If you'd like to learn more about the biology of the quahog, one of the world's leading experts is Dr. Michael A. Rice, Professor of Fisheries and Aquaculture at the University of Rhode Island. His book, The Northern Quahog: The Biology of Mercenaria mercenaria, is an excellent source of information. And the folks who go out and make their living on the bay can give you a unique and practical perspective, from personal experience, right there in Wickford harbor.
More About Wampum...
Wampum is typically a long, cylindrical bead, not a disk bead, and much of its value comes from the work that goes into drilling the bead lengthwise, which is a lot harder than drilling a disk the short way, from top to bottom. Although undrilled pieces of quahog shell are often sold as wampum, especially on eBay, they're really pieces of shell, not wampum.
Only the Northern Quahog, whose original habitat was primarily between New Jersey and Maine, has purple in its shell. And purple is what makes the most-desirable wampum. The purple is due partly to genetics, and partly to habitat. Today, the Northern Quahog has been introduced to other places in the US (and world).
For the record, white wampum was also made from the central columns of whelk shells, which are also found in New England. Whelk (a snail) is softer and easier to drill, but it is never purple. Also, whelk columns are already cylinder-shaped (almost).. The whelk might be the secret to how Rhode Island's Narragansetts and other tribes produced as much wampum as they did.
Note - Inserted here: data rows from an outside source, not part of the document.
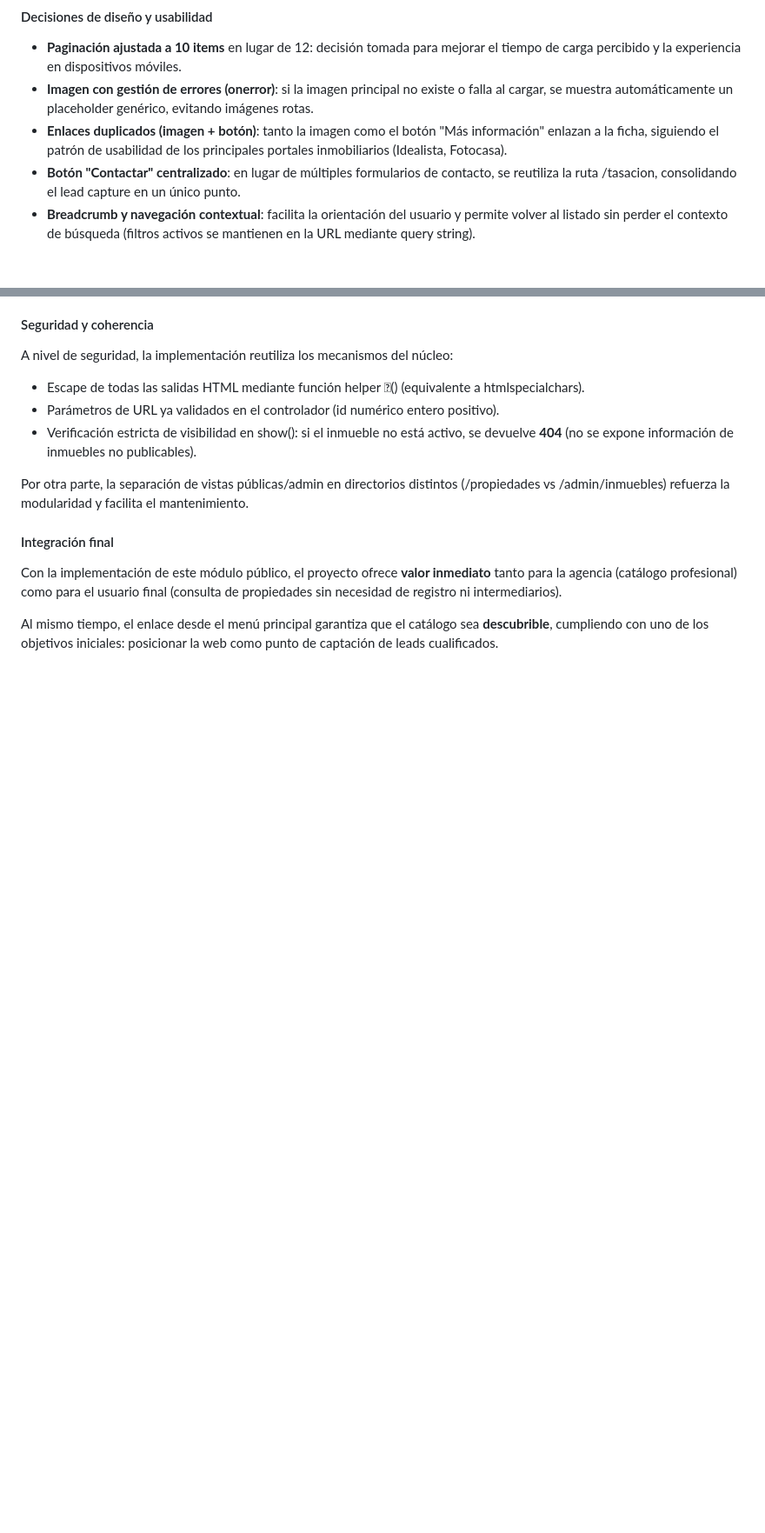
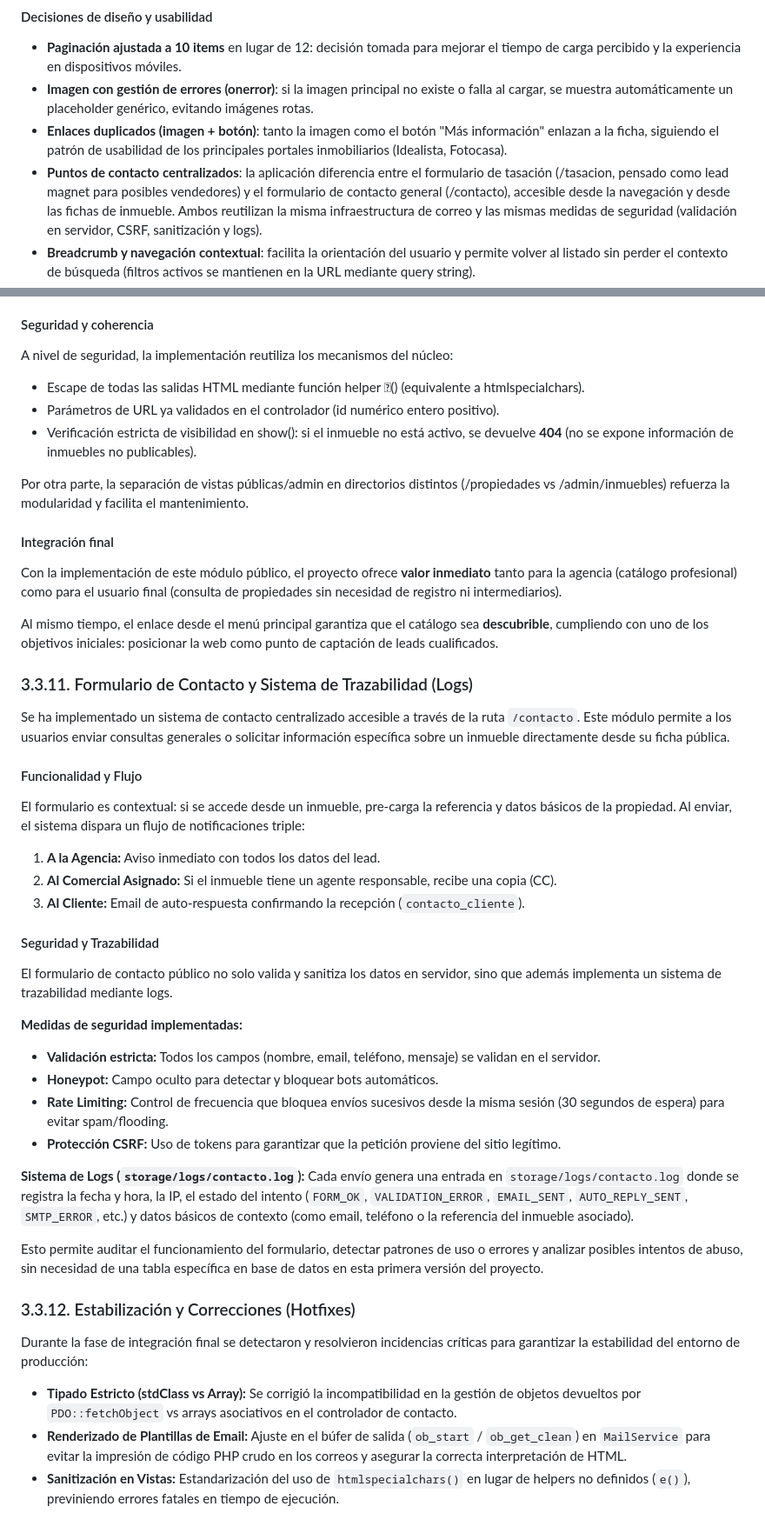
Before and after one commit to OswaldoDomingo/inmobiliaria, a Markdown page: docs/memoria_proyecto.md, 2 parts joined by grey strips. Shown: that part at 87% size. Rendered like a GitHub page; blank space fills up the shorter version.

Commit message:
docs: actualizar avances, memoria y documentación de inmuebles

```diff
--- a/docs/memoria_proyecto.md
+++ b/docs/memoria_proyecto.md
@@ -668,7 +670,7 @@ Las vistas se encuentran en `app/views/propiedades/` para separar claramente la
 - **Paginación ajustada a 10 items** en lugar de 12: decisión tomada para mejorar el tiempo de carga percibido y la experiencia en dispositivos móviles.
 - **Imagen con gestión de errores (onerror)**: si la imagen principal no existe o falla al cargar, se muestra automáticamente un placeholder genérico, evitando imágenes rotas.
 - **Enlaces duplicados (imagen + botón)**: tanto la imagen como el botón "Más información" enlazan a la ficha, siguiendo el patrón de usabilidad de los principales portales inmobiliarios (Idealista, Fotocasa).
-- **Botón "Contactar" centralizado**: en lugar de múltiples formularios de contacto, se reutiliza la ruta /tasacion, consolidando el lead capture en un único punto.
+- **Puntos de contacto centralizados**: la aplicación diferencia entre el formulario de tasación (/tasacion, pensado como lead magnet para posibles vendedores) y el formulario de contacto general (/contacto), accesible desde la navegación y desde las fichas de inmueble. Ambos reutilizan la misma infraestructura de correo y las mismas medidas de seguridad (validación en servidor, CSRF, sanitización y logs).
 - **Breadcrumb y navegación contextual**: facilita la  orientación del usuario y permite volver al listado sin perder el contexto de búsqueda (filtros activos se mantienen en la URL mediante query string).
 
 #### Seguridad y coherencia
@@ -686,3 +688,35 @@ Por otra parte, la separación de vistas públicas/admin en directorios distinto
 Con la implementación de este módulo público, el proyecto ofrece **valor inmediato** tanto para la agencia (catálogo profesional) como para el usuario final (consulta de propiedades sin necesidad de registro ni intermediarios).
 
 Al mismo tiempo, el enlace desde el menú principal garantiza que el catálogo sea **descubrible**, cumpliendo con uno de los objetivos iniciales: posicionar la web como punto de captación de leads cualificados.
+
+### 3.3.11. Formulario de Contacto y Sistema de Trazabilidad (Logs)
+
+Se ha implementado un sistema de contacto centralizado accesible a través de la ruta `/contacto`. Este módulo permite a los usuarios enviar consultas generales o solicitar información específica sobre un inmueble directamente desde su ficha pública.
+
+#### Funcionalidad y Flujo
+El formulario es contextual: si se accede desde un inmueble, pre-carga la referencia y datos básicos de la propiedad. Al enviar, el sistema dispara un flujo de notificaciones triple:
+1.  **A la Agencia:** Aviso inmediato con todos los datos del lead.
+2.  **Al Comercial Asignado:** Si el inmueble tiene un agente responsable, recibe una copia (CC).
+3.  **Al Cliente:** Email de auto-respuesta confirmando la recepción (`contacto_cliente`).
+
+#### Seguridad y Trazabilidad
+El formulario de contacto público no solo valida y sanitiza los datos en servidor, sino que además implementa un sistema de trazabilidad mediante logs.
+
+**Medidas de seguridad implementadas:**
+*   **Validación estricta:** Todos los campos (nombre, email, teléfono, mensaje) se validan en el servidor.
+*   **Honeypot:** Campo oculto para detectar y bloquear bots automáticos.
+*   **Rate Limiting:** Control de frecuencia que bloquea envíos sucesivos desde la misma sesión (30 segundos de espera) para evitar spam/flooding.
+*   **Protección CSRF:** Uso de tokens para garantizar que la petición proviene del sitio legítimo.
+
+**Sistema de Logs (`storage/logs/contacto.log`):**
+Cada envío genera una entrada en `storage/logs/contacto.log` donde se registra la fecha y hora, la IP, el estado del intento (`FORM_OK`, `VALIDATION_ERROR`, `EMAIL_SENT`, `AUTO_REPLY_SENT`, `SMTP_ERROR`, etc.) y datos básicos de contexto (como email, teléfono o la referencia del inmueble asociado).
+
+Esto permite auditar el funcionamiento del formulario, detectar patrones de uso o errores y analizar posibles intentos de abuso, sin necesidad de una tabla específica en base de datos en esta primera versión del proyecto.
+
+### 3.3.12. Estabilización y Correcciones (Hotfixes)
+
+Durante la fase de integración final se detectaron y resolvieron incidencias críticas para garantizar la estabilidad del entorno de producción:
+
+*   **Tipado Estricto (stdClass vs Array):** Se corrigió la incompatibilidad en la gestión de objetos devueltos por `PDO::fetchObject` vs arrays asociativos en el controlador de contacto.
+*   **Renderizado de Plantillas de Email:** Ajuste en el búfer de salida (`ob_start` / `ob_get_clean`) en `MailService` para evitar la impresión de código PHP crudo en los correos y asegurar la correcta interpretación de HTML.
+*   **Sanitización en Vistas:** Estandarización del uso de `htmlspecialchars()` en lugar de helpers no definidos (`e()`), previniendo errores fatales en tiempo de ejecución.
```
Also changed, not shown: other parts of docs/memoria_proyecto.md (+6 -4 lines).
Much of the white wampum could have been whelk. However, the purple had to be from quahog.
Wampum's Native Heritage
The Narragansetts, according to Roger Williams, were virtual minters of wampum. Not only did their tribal lands include a vast habitat for the quahog, they were an industrious people who harvested the shell in the summer and made wampum in the winter. Their long-distance runners traveled hundreds of miles to get the best prices for their beads. They worked hard to make quality beads and bargained shrewdly to get the best price in a trade.
|This earring design features three forms of "money." The wampum (purple) was used primarily on the Atlantic coast. The tapered white beads are dentalium shells, used by tribes on the Pacific coast. The red glass beads, are known as "white hearts" (because they are red on the outside of the bead, and white in the heart of the bead), and were supplied by European traders|
Native Americans wore single strands of wampum as ornament. They also wore belts on which purple and white beads were woven into pictorial messages (sophisticated icons). Because purple shell was harder to find, and harder to work, purple wampum was worth twice as much as white.
It's easy to regard wampum simply as a form of money. However, this perspective is too narrow, because wampum had a much greater significance in Native American culture. Wampum involved social and spiritual values as well. This is another dimension to wampum that you can tune into, even today.
Native Americans made and used wampum before contact with Europeans. Apparently, it was the steel needle, which they obtained in trade, that let them drill the small, straight holes typical of wampum produced in the 17th century and later.
|Stu's sister, Sandy, knots a strand of wampum at the Aptucxet Trading Post in Bourne, Massachusetts. This building is a replica of the original Pilgrim trading post, and it is built on the original site, where de Rasiere, a trader from New Amsterdam, introduced wampum to the Pilgrims. One of the best places to visit on Cape Cod, the trading post is located just over the Bourne bridge. Follow the signs from the bridge.|